Amie Clark, the wife of a Twentynine Palms Marine, waved a placard reading, "United We Stand, Divided We Fall." She said the peace vigil suggests that America doesn't have the resolve to fight a war.
Chris Drake, a former Marine who said he served in Japan, strode across to the peace demonstrators and waved a Marine uniform in front of them. "This is what it's all about: the red, white and blue!" he yelled.
Several demonstrators shouted back: "We are not against the troops; we are for peace!"
Two police officers kept an eye on the event, which took place about 50 yards from the police station.
Twentynine Palms, a city of about 26,000 residents, is home to the Marine Corps Air Ground Combat Center, which measures 935 square miles.
Some protesters said that because of strong ties between the base and the community, they were surprised to see so many demonstrators against the anticipated war.

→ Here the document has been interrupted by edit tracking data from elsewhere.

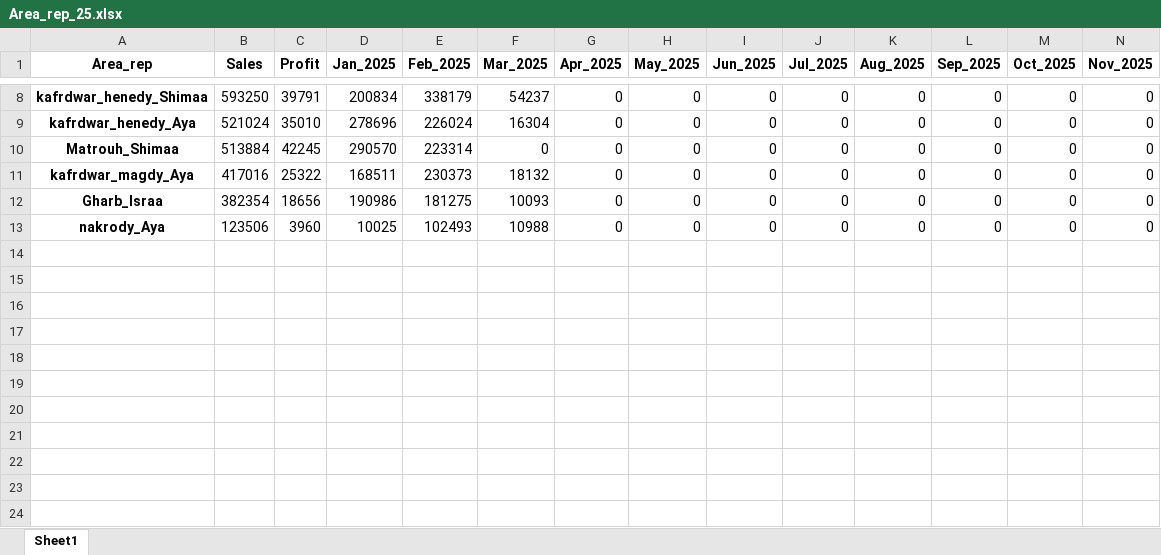
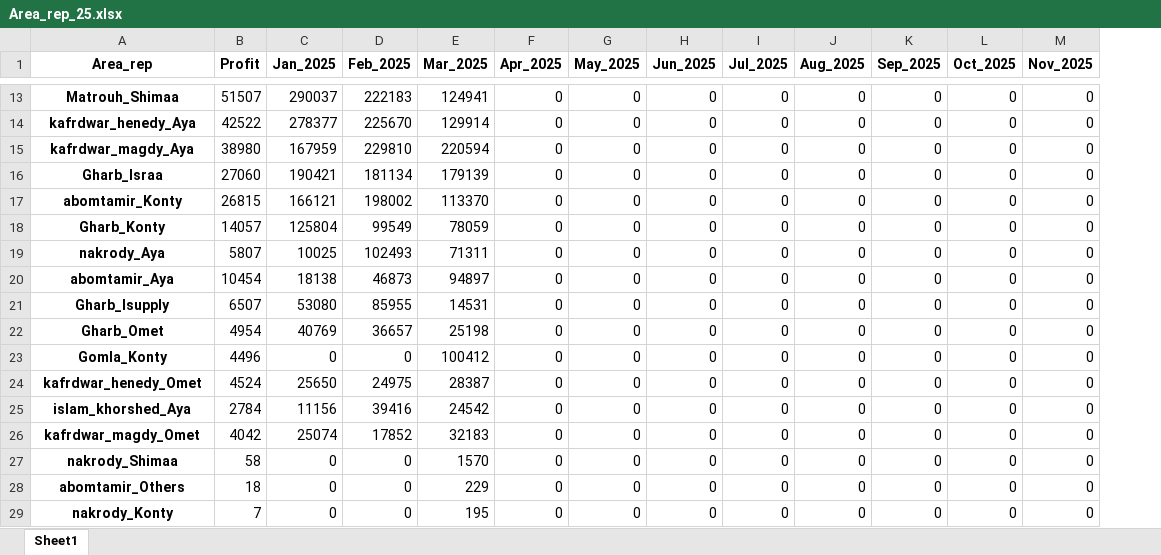
Before and after one commit to Drwaleed2022/render_demo_2025, an Excel workbook: Area_rep_25.xlsx, sheet Sheet1, drawn as a sheet; only a part is shown, gaps mark what is left out; values as stored, in another font and other column widths than the file's, no borders; removed rows and columns are numbered as before the commit, all else as after; rows hold the shown columns only; the diff covers the shown part only; the diff names each change by its address in the sheet, - before the commit and + after, or states it on an @@ line.

```diff
--- a/Area_rep_25.xlsx (sheet Sheet1)
+++ b/Area_rep_25.xlsx (sheet Sheet1)
-column B (Sales), rows 8-9: 593250 | 521024; rows 11-13: 417016 | 382354 | 123506
-A13 (Area_rep): kafrdwar_henedy_Shimaa
+A13 (Area_rep): Matrouh_Shimaa
-B13 (Profit): 39791
+B13 (Profit): 51507
-C13 (Jan_2025): 200834
+C13 (Jan_2025): 290037
-D13 (Feb_2025): 338179
+D13 (Feb_2025): 222183
-E13 (Mar_2025): 54237
+E13 (Mar_2025): 124941
-B14 (Profit): 35010
+B14 (Profit): 42522
-C14 (Jan_2025): 278696
+C14 (Jan_2025): 278377
-D14 (Feb_2025): 226024
+D14 (Feb_2025): 225670
-E14 (Mar_2025): 16304
+E14 (Mar_2025): 129914
-row 10: Matrouh_Shimaa | 513884 | 42245 | 290570 | 223314 | 0 | 0 | 0 | 0 | 0 | 0 | 0 | 0 | 0
-B15 (Profit): 25322
+B15 (Profit): 38980
-C15 (Jan_2025): 168511
+C15 (Jan_2025): 167959
-D15 (Feb_2025): 230373
+D15 (Feb_2025): 229810
-E15 (Mar_2025): 18132
+E15 (Mar_2025): 220594
-B16 (Profit): 18656
+B16 (Profit): 27060
-C16 (Jan_2025): 190986
+C16 (Jan_2025): 190421
-D16 (Feb_2025): 181275
+D16 (Feb_2025): 181134
-E16 (Mar_2025): 10093
+E16 (Mar_2025): 179139
+row 17: abomtamir_Konty | 26815 | 166121 | 198002 | 113370 | 0 | 0 | 0 | 0 | 0 | 0 | 0 | 0
+row 18: Gharb_Konty | 14057 | 125804 | 99549 | 78059 | 0 | 0 | 0 | 0 | 0 | 0 | 0 | 0
-B19 (Profit): 3960
+B19 (Profit): 5807
-E19 (Mar_2025): 10988
+E19 (Mar_2025): 71311
+row 20: abomtamir_Aya | 10454 | 18138 | 46873 | 94897 | 0 | 0 | 0 | 0 | 0 | 0 | 0 | 0
+row 21: Gharb_Isupply | 6507 | 53080 | 85955 | 14531 | 0 | 0 | 0 | 0 | 0 | 0 | 0 | 0
+row 22: Gharb_Omet | 4954 | 40769 | 36657 | 25198 | 0 | 0 | 0 | 0 | 0 | 0 | 0 | 0
+row 23: Gomla_Konty | 4496 | 0 | 0 | 100412 | 0 | 0 | 0 | 0 | 0 | 0 | 0 | 0
+row 24: kafrdwar_henedy_Omet | 4524 | 25650 | 24975 | 28387 | 0 | 0 | 0 | 0 | 0 | 0 | 0 | 0
+row 25: islam_khorshed_Aya | 2784 | 11156 | 39416 | 24542 | 0 | 0 | 0 | 0 | 0 | 0 | 0 | 0
+row 26: kafrdwar_magdy_Omet | 4042 | 25074 | 17852 | 32183 | 0 | 0 | 0 | 0 | 0 | 0 | 0 | 0
+row 27: nakrody_Shimaa | 58 | 0 | 0 | 1570 | 0 | 0 | 0 | 0 | 0 | 0 | 0 | 0
+row 28: abomtamir_Others | 18 | 0 | 0 | 229 | 0 | 0 | 0 | 0 | 0 | 0 | 0 | 0
+row 29: nakrody_Konty | 7 | 0 | 0 | 195 | 0 | 0 | 0 | 0 | 0 | 0 | 0 | 0
```
Also changed, not shown: 5 added rows and 25 edited cells elsewhere in this sheet.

The base, with hundreds of acres set aside for live-fire exercises, trains more than 50,000 Marines each year.
The local economy relies heavily on the Marines, who eat, shop, bank and relax in the tiny desert community. Much of the town's population is made up of retired Marines and military families.
City leaders and many merchants strongly condemned the demonstration.
"It doesn't belong in a military town," said Dean DeMarrow, a retired Marine who owns a jewelry business in town.
Earlier in the week, Twentynine Palms Mayor Jim Bagley had criticized those planning to demonstrate, saying they were "stirring up a hornet's nest." He likened the protesters to actor "Martin Sheen and all the limousine liberals in L.A."
One of the organizers of the event, Joseph Matoush, a Twentynine Palms pastor and retired Navy chaplain, said he expected such criticism but was surprised at the degree of ire his critics displayed.
On Thursday, he said, he found a flier on his church door with drawings of Osama bin Laden, Saddam Hussein and Yasser Arafat and the words: "These are your friends. Why don't you leave America?"
The signature was "Patriots for God, Country, Bush and U.S. Troops."
Matoush, who served 18 years in the military, including a stretch in Operation Desert Storm, said he opposes a preemptive strike against Iraq because he believes that a peaceful solution is still possible.
"We want to show that some people in Twentynine Palms [would like] to see a peaceful resolution," he said.
He declined to identify his church or denomination, saying he does not speak for his congregation or its leadership.
Meanwhile, the antiwar demonstrators marched and chanted for about an hour, then put down their signs for a moment of silence. The group then began singing John Lennon's ballad "Give Peace a Chance."
They concluded the vigil with a chorus of "God Bless America."